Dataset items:
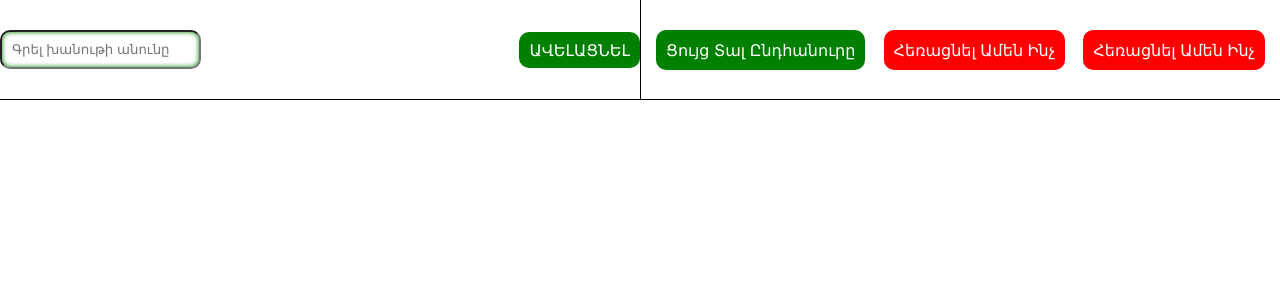
Repository: AbApin/amasia
Page: /
The author's editor kept a copy of each file at every save. The page is drawn from the files as they stood at one save, then again after the next save.
The browser window is 1280 px wide. The pictures show the whole page.
The project was rebuilt for these pictures with package versions that can differ from the ones it lists, and the page was loaded fresh each time. Also part of the build but not shown: vue.config.js.

Above is the page before, as saved 2023-02-03 12:24:44.

After the next save:
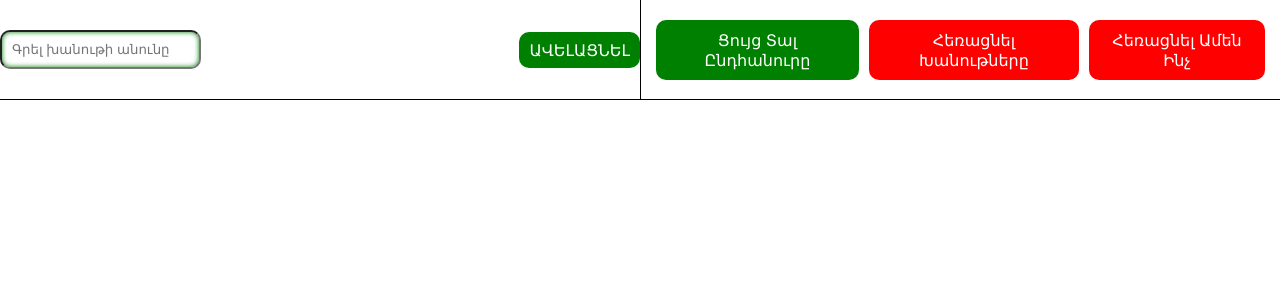
Saved 4 s later.
--- a/src/App.vue
+++ b/src/App.vue
@@ -13,7 +13,7 @@
       </div>
       <div class="cuycTal">
         <button class="cuycTalBtn" @click="isClick = true">ցույց տալ ընդհանուրը</button>
-        <button class="heracnelBtn" @click="REMOVEALL">հեռացնել ամեն ինչ</button>
+        <button class="heracnelBtn" @click="REMOVEALL">հեռացնել Խանութները</button>
         <button class="heracnelBtn" @click="REMOVEALL">հեռացնել ամեն ինչ</button>
       </div>
       <div v-show="isClick" class="endhanurQanak">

# [Aim of the exercise]
If a line of the data contains "class", copy it out.

# [Problem solution]
       <div class="cuycTal">
         <button class="cuycTalBtn" @click="isClick = true">ցույց տալ ընդհանուրը</button>
-        <button class="heracnelBtn" @click="REMOVEALL">հեռացնել ամեն ինչ</button>
+        <button class="heracnelBtn" @click="REMOVEALL">հեռացնել Խանութները</button>
         <button class="heracnelBtn" @click="REMOVEALL">հեռացնել ամեն ինչ</button>
       <div v-show="isClick" class="endhanurQanak">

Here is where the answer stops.